To find your bash version go in your terminal and echo out the
$BASH_VERSION shell variable.
$ echo $BASH_VERSION 5.0.17(1)-release
$BASH_VERSION shell variable is set as long as you are using bash as your shell variable. So if you are using zsh or fish as a shell environment this variable is not set. In that case you can use the
--version flag on the command:
$ bash --version GNU bash, version 5.0.17(1)-release (x86_64-pc-linux-gnu) Copyright (C) 2019 Free Software Foundation, Inc. License GPLv3+: GNU GPL version 3 or later <http://gnu.org/licenses/gpl.html> This is free software; you are free to change and redistribute it. There is NO WARRANTY, to the extent permitted by law.

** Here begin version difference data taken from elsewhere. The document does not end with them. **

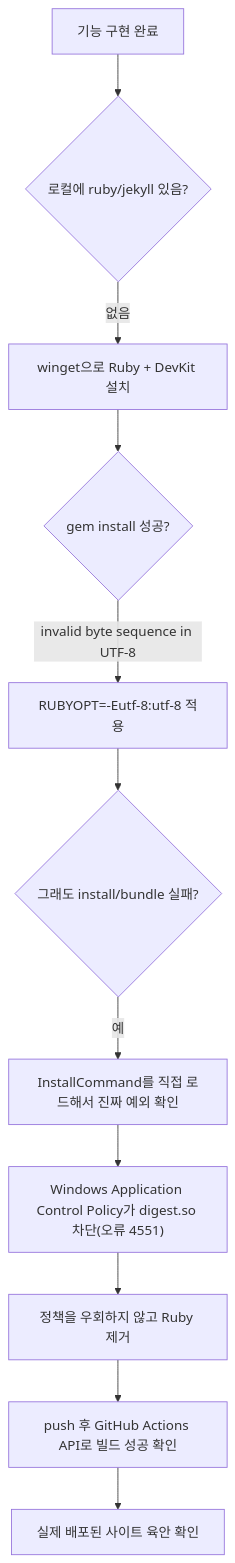
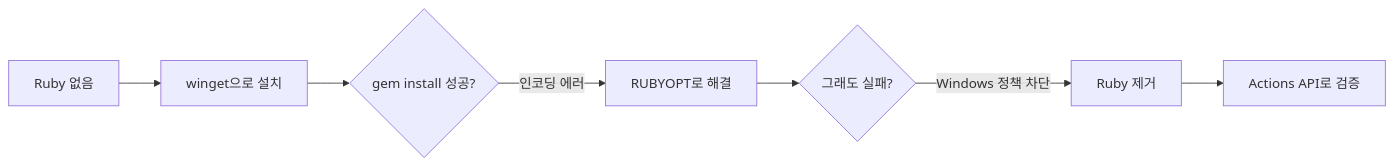
One commit to hhy0123/hyblog changed the diagram in _posts/2026-09-01-jekyll-local-build-blocked-github-actions-verify.md. Above: the diagram before and after it, drawn with Mermaid. The commit also changed 1 other file, not shown here.

Commit message:
새 글 mermaid 다이어그램 간결화, mermaid 컨테이너 폭 제한 추가

````diff
--- a/_posts/2026-09-01-jekyll-local-build-blocked-github-actions-verify.md
+++ b/_posts/2026-09-01-jekyll-local-build-blocked-github-actions-verify.md
@@ -74,13 +74,9 @@
 ```mermaid
-flowchart TD
-    A[기능 구현 완료] --> B{로컬에 ruby/jekyll 있음?}
-    B -->|없음| C[winget으로 Ruby + DevKit 설치]
-    C --> D{gem install 성공?}
-    D -->|"invalid byte sequence in UTF-8"| E[RUBYOPT=-Eutf-8:utf-8 적용]
-    E --> F{그래도 install/bundle 실패?}
-    F -->|예| G[InstallCommand를 직접 로드해서 진짜 예외 확인]
-    G --> H["Windows Application Control Policy가 digest.so 차단(오류 4551)"]
-    H --> I[정책을 우회하지 않고 Ruby 제거]
-    I --> J[push 후 GitHub Actions API로 빌드 성공 확인]
-    J --> K[실제 배포된 사이트 육안 확인]
+flowchart LR
+    A[Ruby 없음] --> B[winget으로 설치]
+    B --> C{gem install 성공?}
+    C -->|인코딩 에러| D[RUBYOPT로 해결]
+    D --> E{그래도 실패?}
+    E -->|Windows 정책 차단| F[Ruby 제거]
+    F --> G[Actions API로 검증]
 ```
````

You can invoke
bash as a command like this because bash actually is just another binary program on your system like e.g.
The bash program is located in a folder on your operating system that is included in your PATH. To see where bash is installed you can run the following command:

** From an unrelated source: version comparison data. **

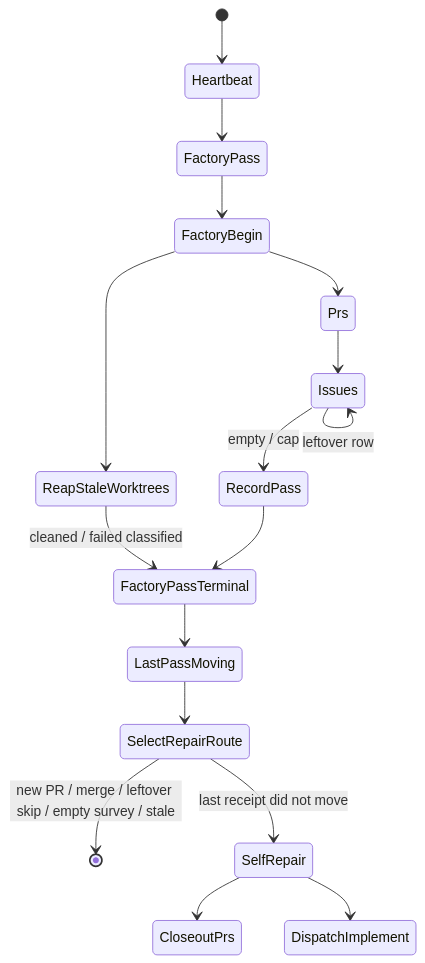
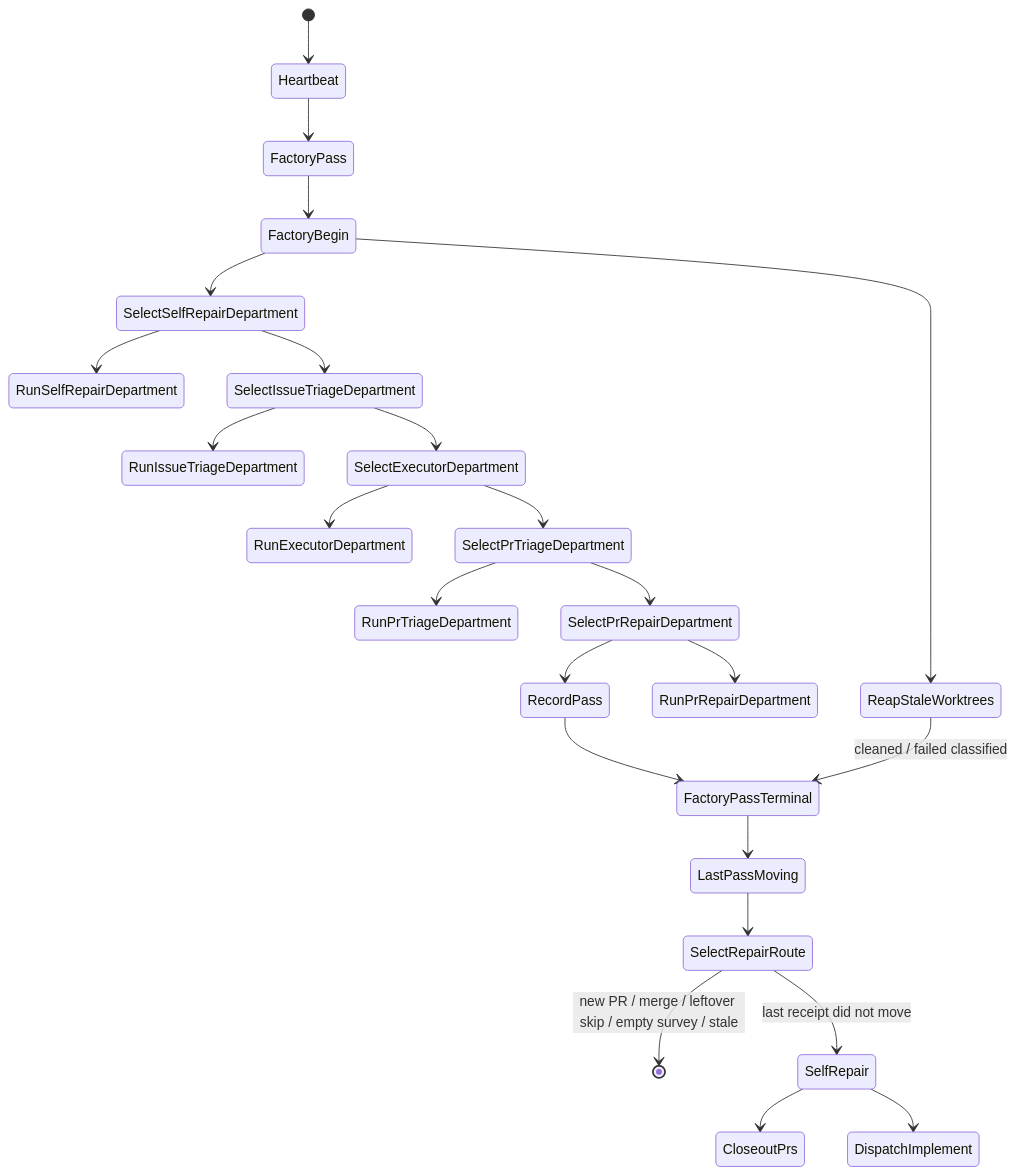
The first of 46 diagrams in README.md (mikolaj92/lokay), drawn with Mermaid before and after one commit. The commit also changed other lines of this file and 30 other files, not shown here.

First line of the commit message:
Wire five named Fala departments on the factory_pass parent.

````diff
--- a/README.md
+++ b/README.md
@@ -79,19 +79,26 @@
 ```mermaid
 stateDiagram-v2
     [*] --> Heartbeat
     Heartbeat --> FactoryPass
     FactoryPass --> FactoryBegin
-    FactoryBegin --> Prs
     FactoryBegin --> ReapStaleWorktrees
-    Prs --> Issues
-    Issues --> Issues: leftover row
-    Issues --> RecordPass: empty / cap
+    FactoryBegin --> SelectSelfRepairDepartment
+    SelectSelfRepairDepartment --> RunSelfRepairDepartment
+    SelectSelfRepairDepartment --> SelectIssueTriageDepartment
+    SelectIssueTriageDepartment --> RunIssueTriageDepartment
+    SelectIssueTriageDepartment --> SelectExecutorDepartment
+    SelectExecutorDepartment --> RunExecutorDepartment
+    SelectExecutorDepartment --> SelectPrTriageDepartment
+    SelectPrTriageDepartment --> RunPrTriageDepartment
+    SelectPrTriageDepartment --> SelectPrRepairDepartment
+    SelectPrRepairDepartment --> RunPrRepairDepartment
+    SelectPrRepairDepartment --> RecordPass
     RecordPass --> FactoryPassTerminal
     ReapStaleWorktrees --> FactoryPassTerminal: cleaned / failed classified
     FactoryPassTerminal --> LastPassMoving
     LastPassMoving --> SelectRepairRoute
     SelectRepairRoute --> [*]: new PR / merge / leftover skip / empty survey / stale
     SelectRepairRoute --> SelfRepair: last receipt did not move
     SelfRepair --> CloseoutPrs
     SelfRepair --> DispatchImplement
 ```
````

$ which bash /usr/bin/bash
As you see, for me the bash program/command is located in a folder called bin, which is inside a folder called usr which is located at the root of my file system.
Some programs show the version info with the flag

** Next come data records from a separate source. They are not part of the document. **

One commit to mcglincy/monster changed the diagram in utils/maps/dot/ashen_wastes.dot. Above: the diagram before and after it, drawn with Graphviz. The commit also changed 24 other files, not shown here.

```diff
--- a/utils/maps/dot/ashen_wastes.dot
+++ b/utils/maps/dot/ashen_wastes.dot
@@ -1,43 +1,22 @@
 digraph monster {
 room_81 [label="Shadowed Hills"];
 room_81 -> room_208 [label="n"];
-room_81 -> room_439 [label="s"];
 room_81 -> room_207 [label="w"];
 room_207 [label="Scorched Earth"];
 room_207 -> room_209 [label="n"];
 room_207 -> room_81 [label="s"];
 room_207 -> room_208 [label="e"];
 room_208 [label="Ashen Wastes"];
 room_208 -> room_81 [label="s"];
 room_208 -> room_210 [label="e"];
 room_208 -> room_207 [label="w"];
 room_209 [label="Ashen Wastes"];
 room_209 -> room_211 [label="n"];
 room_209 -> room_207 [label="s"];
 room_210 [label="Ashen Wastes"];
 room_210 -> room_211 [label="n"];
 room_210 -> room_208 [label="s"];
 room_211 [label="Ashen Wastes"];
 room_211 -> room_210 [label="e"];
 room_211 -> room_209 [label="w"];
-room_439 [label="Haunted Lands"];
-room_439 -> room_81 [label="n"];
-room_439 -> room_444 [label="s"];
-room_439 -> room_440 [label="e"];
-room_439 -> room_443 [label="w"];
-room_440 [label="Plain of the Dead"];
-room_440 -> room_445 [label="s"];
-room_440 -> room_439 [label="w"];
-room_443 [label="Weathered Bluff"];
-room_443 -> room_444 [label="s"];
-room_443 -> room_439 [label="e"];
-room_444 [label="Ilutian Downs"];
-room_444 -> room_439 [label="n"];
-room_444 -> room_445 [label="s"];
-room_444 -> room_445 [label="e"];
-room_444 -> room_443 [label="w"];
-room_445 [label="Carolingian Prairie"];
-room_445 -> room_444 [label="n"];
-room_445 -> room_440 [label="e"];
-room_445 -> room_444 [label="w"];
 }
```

-v. If you add the
-v flag to the
bash command bash will run in verbose mode, in this mode bash will show you as much information as possible. You can safely test this out if you like, you will see another shell get launched showing your shell configuration at startup.